Massive relief and rebuilding efforts are reliant on the trucking industry and thousands of truck drivers. If your commercial vehicles are exposed to floodwaters, Taylor Oil wants to take this opportunity to advise fleets and drivers on how to inspect and recondition air brake, wheel-end, and other safety components that were submerged, either partially or completely.

Salt Water Submersion

The parts replacement process will have to begin immediately due to the chances of corrosion, if the submersion occurred in salt water. Lubrication can be worn down from this, putting parts at a higher risk for premature malfunction. Replace the brake system valve if it was submerged in salt water.

At the same time, you should also replace:

  • Air compressors
  • Air reservoirs
  • Anti-lock brake system (ABS) relays
  • Modulators
  • Brake actuators

Saltwater corrosion elevates the risk of rust jacking while accelerating corrosion of critical surfaces. Foundation brake replacement is recommended to prevent failure.

When it comes to pneumatic system components that were submerged, disconnect all contaminated air tubes and hoses. Then you will need to flush with clean water, and blow them out to ensure no contaminants are left behind.

Fresh Water Submersion

Power wash the vehicle, including foundation brakes, if the submersion occurred in fresh water. Avoid directly spraying rubber parts and sealing interfaces with high-pressure jets. Always wear personal protective equipment (PPE) while working on flooded vehicles.

Refrain from starting a vehicle if you know fresh water entered the air compressor or dryer via the air system intakes.

Here are tips on what to check on the air brake system:

Charging system

  1. Inspect the air intake, air dryer and compressor for signs of water.
  2. Blow air through the pneumatic tubing using dry compressed air pressure, and look for water or contamination.
  3. Once you have reconnected the pneumatic lines, install a new air dryer to remove residual moisture from the air inlet.
  4. Remove residual water from the service tanks using dry compressed air pressure.

Vehicle valves

  1. Inspect all parts of the pneumatic brake and accessory systems.
  2. Remove all pneumatic and electrical connectors at each valve.
  3. Drain any pressure that is left behind in the service reservoirs.
  4. Check for water or contamination inside the air hoses, connectors, or component.
  5. Blow air through the pneumatic tubes and hoses using dry compressed air pressure, then look for signs of water or contamination. If so, replace the component. If not, reassemble the component.
  6. Inspect tractor and trailer glad hands as well as the supply and control hoses.
  7. Replace nonfunctioning valves.

Wheel-ends and electronics

Water in all wheel-ends can boost the risk of corrosion between the drum brake lining material and the shoe table, so look for this. Water also tends to pool in drums, upping the risk of corrosion. Also, check on the friction couple between the friction and disc/drum.

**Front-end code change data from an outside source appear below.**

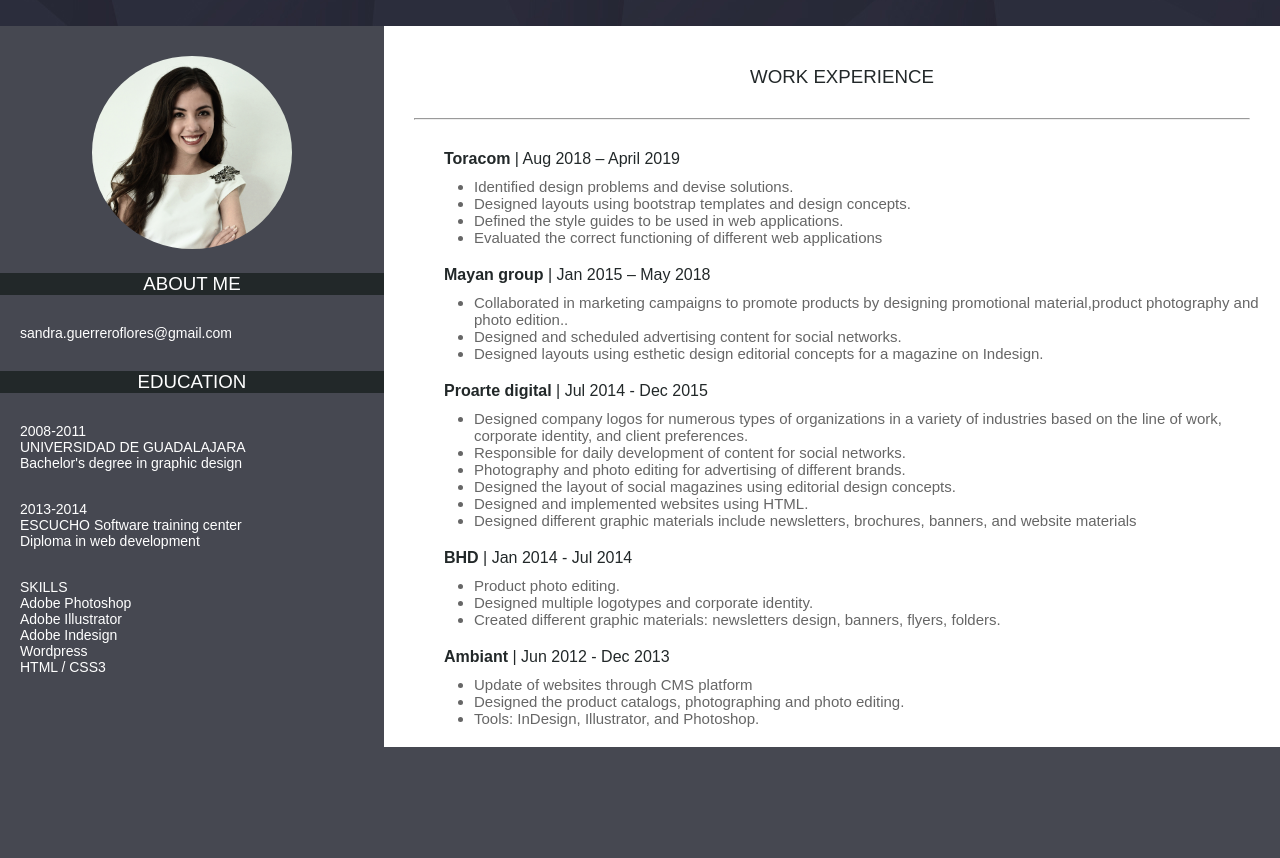
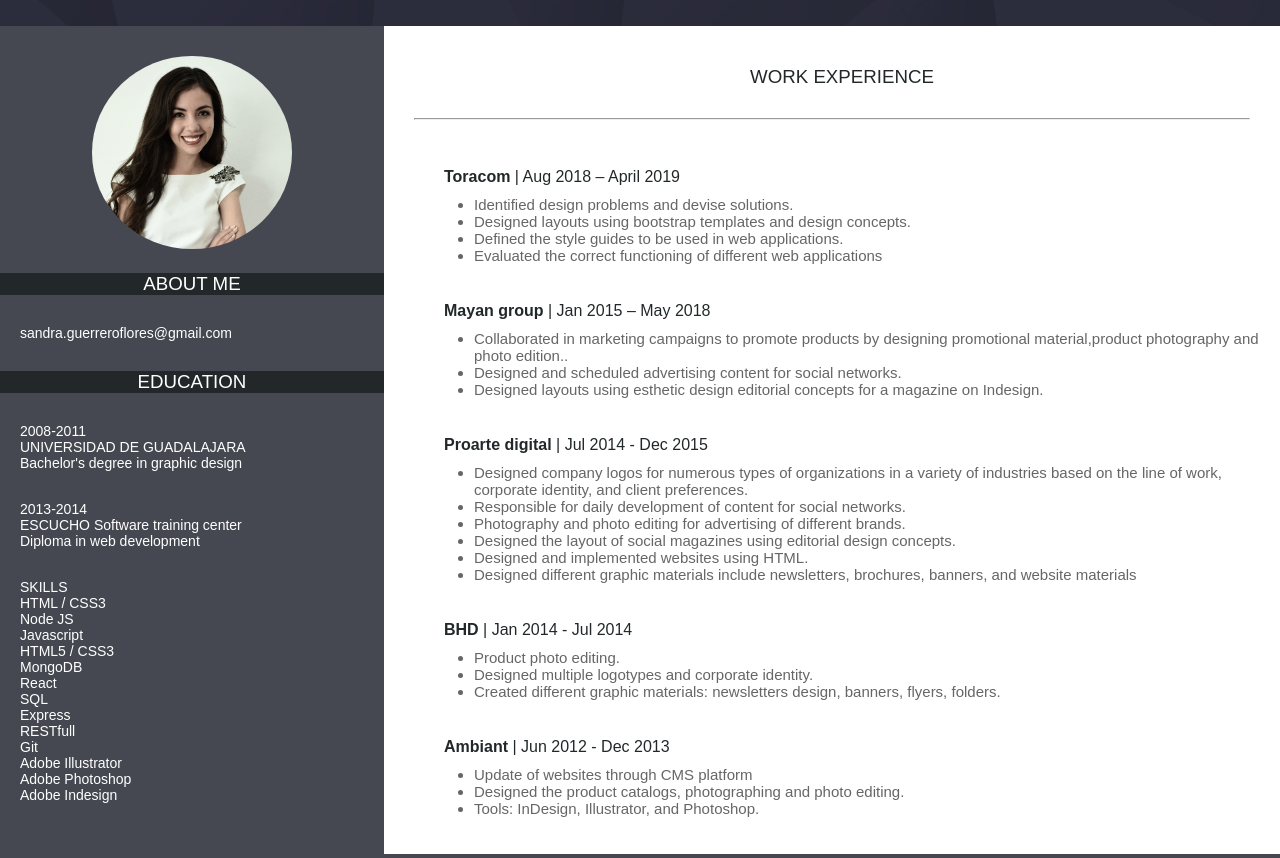
Before and after one commit to SandraGro/resumeSandra, a plain HTML site: page index.html in a window 1280 px wide. Shown: the part 174-1032 px from the top of the page. Before the commit the page ends 921 px from the top, so only its background shows below. Drawn offline with Linux system fonts and the light colour scheme; a web font is replaced by a local one.

Commit message:
Modificaciones skills

```diff
--- a/index.html
+++ b/index.html
@@ -40,11 +40,19 @@
 
       <div class="text-info" style="padding-bottom: 25px;">
         <span class="header-info">SKILLS</span>
+        <p> HTML / CSS3</p>
+        <p>Node JS</p>
+        <p>Javascript</p>
+        <p> HTML5 / CSS3</p>
+        <p>MongoDB</p>
+        <p>React</p>
+        <p>SQL</p>
+        <p>Express</p>
+        <p>RESTfull</p>
+        <p>Git</p>
+        <p> Adobe Illustrator </p>
         <p> Adobe Photoshop </p>
-        <p> Adobe Illustrator </p>
         <p> Adobe Indesign</p>
-        <p> Wordpress</p>
-        <p> HTML / CSS3</p>
       </div>
     </div>
 
@@ -53,7 +61,9 @@
       <hr class="divisor-exp">
 
       <div class="job">
-        <span class="header-info"><b>Toracom</b> | Aug 2018 – April 2019 </span>
+        </br>
+        <span class="header-info">
+          <b>Toracom</b> | Aug 2018 – April 2019 </span>
         <ul class="txt-job">
           <li>Identified design problems and devise solutions.</li>
           <li>Designed layouts using bootstrap templates and design concepts. </li>
@@ -63,20 +73,24 @@
       </div>
 
       <div class="job">
-        <span class="header-info"><b>Mayan group</b> | Jan 2015 – May 2018 </span>
+        </br>
+        <span class="header-info">
+          <b>Mayan group</b> | Jan 2015 – May 2018 </span>
         <ul class="txt-job">
-          <li>Collaborated in marketing campaigns to promote products by designing promotional material,product
-            photography and photo edition..</li>
+          <li>Collaborated in marketing campaigns to promote products by designing promotional material,product photography and
+            photo edition..</li>
           <li>Designed and scheduled advertising content for social networks. </li>
           <li>Designed layouts using esthetic design editorial concepts for a magazine on Indesign.</li>
         </ul>
       </div>
 
       <div class="job">
-        <span class="header-info"><b>Proarte digital</b> | Jul 2014 - Dec 2015 </span>
+        </br>
+        <span class="header-info">
+          <b>Proarte digital</b> | Jul 2014 - Dec 2015 </span>
         <ul class="txt-job">
-          <li>Designed company logos for numerous types of organizations in a variety of industries based on the line of
-            work, corporate identity, and client preferences.</li>
+          <li>Designed company logos for numerous types of organizations in a variety of industries based on the line of work,
+            corporate identity, and client preferences.</li>
           <li>Responsible for daily development of content for social networks. </li>
           <li>Photography and photo editing for advertising of different brands.</li>
           <li>Designed the layout of social magazines using editorial design concepts. </li>
@@ -86,7 +100,9 @@
       </div>
 
       <div class="job">
-        <span class="header-info"><b>BHD</b> | Jan 2014 - Jul 2014 </span>
+        </br>
+        <span class="header-info">
+          <b>BHD</b> | Jan 2014 - Jul 2014 </span>
         <ul class="txt-job">
           <li>Product photo editing.</li>
           <li>Designed multiple logotypes and corporate identity.</li>
@@ -96,11 +112,13 @@
       </div>
 
       <div class="job">
-        <span class="header-info"><b>Ambiant</b> | Jun 2012 - Dec 2013 </span>
+        </br>
+        <span class="header-info">
+          <b>Ambiant</b> | Jun 2012 - Dec 2013 </span>
         <ul class="txt-job">
           <li>Update of websites through CMS platform</li>
           <li>Designed the product catalogs, photographing and photo editing.</li>
-          <li>Tools: InDesign, Illustrator, and Photoshop.</li>
+          <li>Tools: InDesign, Illustrator, and Photoshop.</li></br>
         </ul>
       </div>
     </div>
```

Take off fittings and mounting stud nuts. Position ports downward so you can be sure no water has entered the brake chambers via the air lines. See water? Replace the actuator, then re-grease the slack adjusters.

Getting Back on the Road

Even if you didn’t see any initial signs of water or contamination, it’s a good idea to test the air brake system before using the vehicle or trailer again. Keep in mind, ABS wheel speed sensors can shift from their normal position after flooding and power washing. Make sure to push them back into contact with the exciter ring to re-calibrate the sensor position.

Retest and perform diagnostic checks of the electronic systems again, following all manufacturers’ guidelines.

Contact Taylor Oil

Have you been sidelined by floodwaters in the Northeast? Just call Taylor Oil for fast and reliable mobile fueling so you’re ready to go once the above inspections have been performed. Rest assured, we specialize in 24/7 onsite equipment fueling.